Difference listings
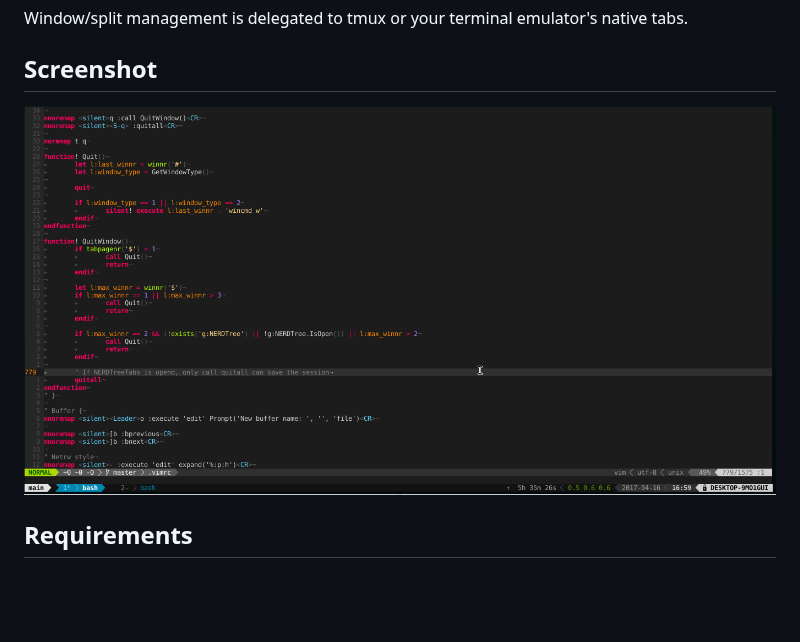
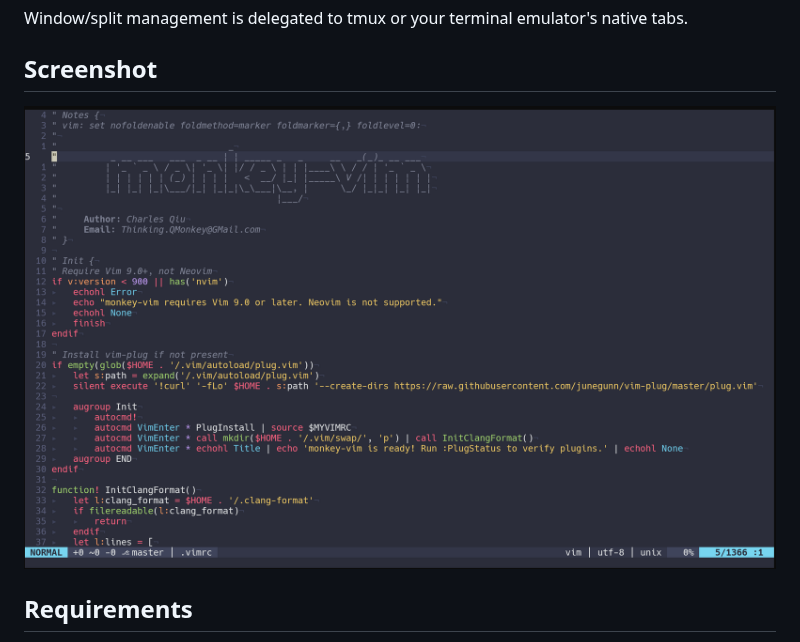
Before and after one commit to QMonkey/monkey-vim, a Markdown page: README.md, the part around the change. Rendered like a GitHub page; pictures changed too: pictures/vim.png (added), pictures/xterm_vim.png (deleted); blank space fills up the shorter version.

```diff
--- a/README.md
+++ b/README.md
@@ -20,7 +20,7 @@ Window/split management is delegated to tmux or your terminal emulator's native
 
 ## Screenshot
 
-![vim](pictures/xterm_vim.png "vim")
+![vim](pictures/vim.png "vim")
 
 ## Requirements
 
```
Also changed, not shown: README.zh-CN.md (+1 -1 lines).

PROBLEM STATEMENT
Write out every entry exactly. Pictures do not belong in the copy.

RESPONSE
Before and after one commit to QMonkey/monkey-vim, a Markdown page: README.md, the part around the change. Rendered like a GitHub page; pictures changed too: pictures/vim.png (added), pictures/xterm_vim.png (deleted); blank space fills up the shorter version.

```diff
--- a/README.md
+++ b/README.md
@@ -20,7 +20,7 @@ Window/split management is delegated to tmux or your terminal emulator's native
 
 ## Screenshot
 
-![vim](pictures/xterm_vim.png "vim")
+![vim](pictures/vim.png "vim")
 
 ## Requirements
 
```
Also changed, not shown: README.zh-CN.md (+1 -1 lines).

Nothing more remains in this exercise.